BEGIN Provided entries

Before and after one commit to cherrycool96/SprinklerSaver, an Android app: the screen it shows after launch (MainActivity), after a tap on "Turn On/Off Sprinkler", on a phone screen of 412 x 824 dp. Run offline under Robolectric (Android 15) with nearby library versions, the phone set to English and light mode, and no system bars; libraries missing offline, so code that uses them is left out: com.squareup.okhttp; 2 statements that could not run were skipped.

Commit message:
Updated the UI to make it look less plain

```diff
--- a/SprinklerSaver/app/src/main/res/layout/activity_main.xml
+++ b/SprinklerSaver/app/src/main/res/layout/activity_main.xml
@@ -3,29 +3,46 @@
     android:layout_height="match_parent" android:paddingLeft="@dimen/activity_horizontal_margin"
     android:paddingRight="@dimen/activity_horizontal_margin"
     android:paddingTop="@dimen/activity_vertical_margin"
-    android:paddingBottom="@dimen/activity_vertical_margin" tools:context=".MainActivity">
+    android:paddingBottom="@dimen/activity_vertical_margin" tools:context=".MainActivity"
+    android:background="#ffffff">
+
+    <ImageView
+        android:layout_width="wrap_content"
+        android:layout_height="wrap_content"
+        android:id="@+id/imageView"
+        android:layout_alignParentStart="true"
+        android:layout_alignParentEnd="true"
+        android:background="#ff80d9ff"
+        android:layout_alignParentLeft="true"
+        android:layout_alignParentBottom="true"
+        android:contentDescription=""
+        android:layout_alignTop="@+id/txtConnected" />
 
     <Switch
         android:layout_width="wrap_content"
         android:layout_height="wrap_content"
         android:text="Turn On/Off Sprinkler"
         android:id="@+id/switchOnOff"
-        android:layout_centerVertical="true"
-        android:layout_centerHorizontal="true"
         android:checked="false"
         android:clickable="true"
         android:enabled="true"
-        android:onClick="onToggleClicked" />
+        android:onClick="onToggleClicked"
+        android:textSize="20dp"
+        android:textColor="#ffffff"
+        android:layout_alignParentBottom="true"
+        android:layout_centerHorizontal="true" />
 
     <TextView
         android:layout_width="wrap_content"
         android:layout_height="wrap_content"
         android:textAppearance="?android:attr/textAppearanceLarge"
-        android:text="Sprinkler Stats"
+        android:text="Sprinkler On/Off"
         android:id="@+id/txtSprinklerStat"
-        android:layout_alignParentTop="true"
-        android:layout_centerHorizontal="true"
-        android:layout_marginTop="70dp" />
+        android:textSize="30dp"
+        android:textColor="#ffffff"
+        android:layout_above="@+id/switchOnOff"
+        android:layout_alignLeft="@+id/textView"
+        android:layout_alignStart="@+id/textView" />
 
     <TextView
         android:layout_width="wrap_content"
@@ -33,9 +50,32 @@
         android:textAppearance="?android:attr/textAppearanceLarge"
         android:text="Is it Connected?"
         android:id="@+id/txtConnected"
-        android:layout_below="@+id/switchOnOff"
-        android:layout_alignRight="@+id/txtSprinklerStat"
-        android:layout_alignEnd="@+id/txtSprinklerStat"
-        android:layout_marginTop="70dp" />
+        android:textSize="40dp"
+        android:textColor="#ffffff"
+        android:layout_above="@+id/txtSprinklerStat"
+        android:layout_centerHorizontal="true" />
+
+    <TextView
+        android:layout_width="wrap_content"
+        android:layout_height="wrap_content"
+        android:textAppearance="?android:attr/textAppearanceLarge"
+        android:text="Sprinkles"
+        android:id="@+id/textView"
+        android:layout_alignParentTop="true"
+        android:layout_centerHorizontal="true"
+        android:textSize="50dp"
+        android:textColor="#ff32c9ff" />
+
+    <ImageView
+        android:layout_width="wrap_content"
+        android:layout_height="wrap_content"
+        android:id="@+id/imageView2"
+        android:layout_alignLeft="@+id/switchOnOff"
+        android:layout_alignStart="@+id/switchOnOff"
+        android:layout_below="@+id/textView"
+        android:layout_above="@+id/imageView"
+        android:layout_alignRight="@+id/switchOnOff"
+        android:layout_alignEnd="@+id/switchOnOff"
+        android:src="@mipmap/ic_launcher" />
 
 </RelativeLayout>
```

END Provided entries
BEGIN Provided entries

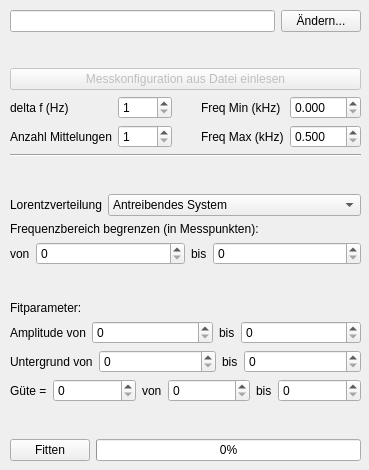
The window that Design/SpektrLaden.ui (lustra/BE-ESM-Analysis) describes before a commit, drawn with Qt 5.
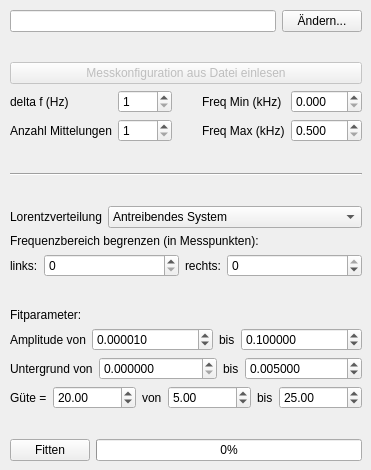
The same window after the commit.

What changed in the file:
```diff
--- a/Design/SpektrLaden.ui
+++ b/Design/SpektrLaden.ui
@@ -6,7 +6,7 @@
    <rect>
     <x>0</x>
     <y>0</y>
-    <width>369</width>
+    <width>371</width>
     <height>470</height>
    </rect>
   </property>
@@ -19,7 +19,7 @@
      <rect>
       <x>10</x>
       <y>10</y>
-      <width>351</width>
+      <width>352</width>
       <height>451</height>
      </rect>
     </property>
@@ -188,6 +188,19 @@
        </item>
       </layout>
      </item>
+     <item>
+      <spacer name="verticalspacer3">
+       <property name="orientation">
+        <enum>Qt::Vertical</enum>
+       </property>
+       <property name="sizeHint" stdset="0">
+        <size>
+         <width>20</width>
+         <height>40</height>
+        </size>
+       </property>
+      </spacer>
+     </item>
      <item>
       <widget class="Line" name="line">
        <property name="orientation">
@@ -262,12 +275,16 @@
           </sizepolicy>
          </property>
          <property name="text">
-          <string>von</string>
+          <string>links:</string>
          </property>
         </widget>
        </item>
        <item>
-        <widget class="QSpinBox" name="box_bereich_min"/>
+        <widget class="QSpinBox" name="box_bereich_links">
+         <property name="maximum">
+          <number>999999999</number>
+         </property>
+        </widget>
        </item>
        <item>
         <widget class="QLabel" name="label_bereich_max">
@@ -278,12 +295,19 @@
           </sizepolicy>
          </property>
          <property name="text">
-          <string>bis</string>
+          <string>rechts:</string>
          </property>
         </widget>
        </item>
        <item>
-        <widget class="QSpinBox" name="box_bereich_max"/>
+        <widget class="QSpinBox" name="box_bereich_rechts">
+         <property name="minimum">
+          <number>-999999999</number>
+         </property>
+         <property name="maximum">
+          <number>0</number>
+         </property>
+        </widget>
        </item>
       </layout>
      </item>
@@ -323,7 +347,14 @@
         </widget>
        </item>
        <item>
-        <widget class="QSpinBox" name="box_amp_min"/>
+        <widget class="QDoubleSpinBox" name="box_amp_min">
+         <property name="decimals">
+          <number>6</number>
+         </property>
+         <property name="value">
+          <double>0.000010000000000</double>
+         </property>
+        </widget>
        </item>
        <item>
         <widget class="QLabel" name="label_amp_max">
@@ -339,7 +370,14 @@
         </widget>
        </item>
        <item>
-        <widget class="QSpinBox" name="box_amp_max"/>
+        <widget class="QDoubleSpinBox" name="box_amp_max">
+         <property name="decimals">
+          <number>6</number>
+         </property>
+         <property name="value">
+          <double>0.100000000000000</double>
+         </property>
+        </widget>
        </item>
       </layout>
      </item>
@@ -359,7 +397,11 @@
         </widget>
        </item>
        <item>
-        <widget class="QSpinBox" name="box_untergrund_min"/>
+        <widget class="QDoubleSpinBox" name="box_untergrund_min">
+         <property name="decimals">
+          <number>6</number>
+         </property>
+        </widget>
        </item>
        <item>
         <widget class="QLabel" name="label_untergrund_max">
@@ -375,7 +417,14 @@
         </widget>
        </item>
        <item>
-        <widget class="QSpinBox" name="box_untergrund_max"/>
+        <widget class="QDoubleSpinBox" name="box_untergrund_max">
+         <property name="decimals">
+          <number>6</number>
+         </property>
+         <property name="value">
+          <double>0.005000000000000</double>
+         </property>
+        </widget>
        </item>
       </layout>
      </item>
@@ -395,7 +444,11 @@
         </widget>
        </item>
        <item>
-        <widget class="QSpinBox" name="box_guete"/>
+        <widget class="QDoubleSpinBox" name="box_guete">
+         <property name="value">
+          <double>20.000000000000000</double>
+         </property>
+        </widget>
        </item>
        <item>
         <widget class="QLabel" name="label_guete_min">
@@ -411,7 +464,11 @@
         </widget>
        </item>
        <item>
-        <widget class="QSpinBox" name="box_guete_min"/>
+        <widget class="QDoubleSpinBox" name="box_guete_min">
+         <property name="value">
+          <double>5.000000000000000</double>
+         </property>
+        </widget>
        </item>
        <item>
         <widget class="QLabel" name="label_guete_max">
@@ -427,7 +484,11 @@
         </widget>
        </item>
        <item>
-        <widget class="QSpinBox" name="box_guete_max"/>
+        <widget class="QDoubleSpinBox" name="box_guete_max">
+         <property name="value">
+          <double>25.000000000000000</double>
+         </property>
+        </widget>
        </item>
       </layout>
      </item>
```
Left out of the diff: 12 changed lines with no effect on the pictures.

END Provided entries

Scan the records for the string "QDoubleSpinBox" and show every line that contains it.

**Response to this exercise**
+        <widget class="QDoubleSpinBox" name="box_amp_min">
+        <widget class="QDoubleSpinBox" name="box_amp_max">
+        <widget class="QDoubleSpinBox" name="box_untergrund_min">
+        <widget class="QDoubleSpinBox" name="box_untergrund_max">
+        <widget class="QDoubleSpinBox" name="box_guete">
+        <widget class="QDoubleSpinBox" name="box_guete_min">
+        <widget class="QDoubleSpinBox" name="box_guete_max">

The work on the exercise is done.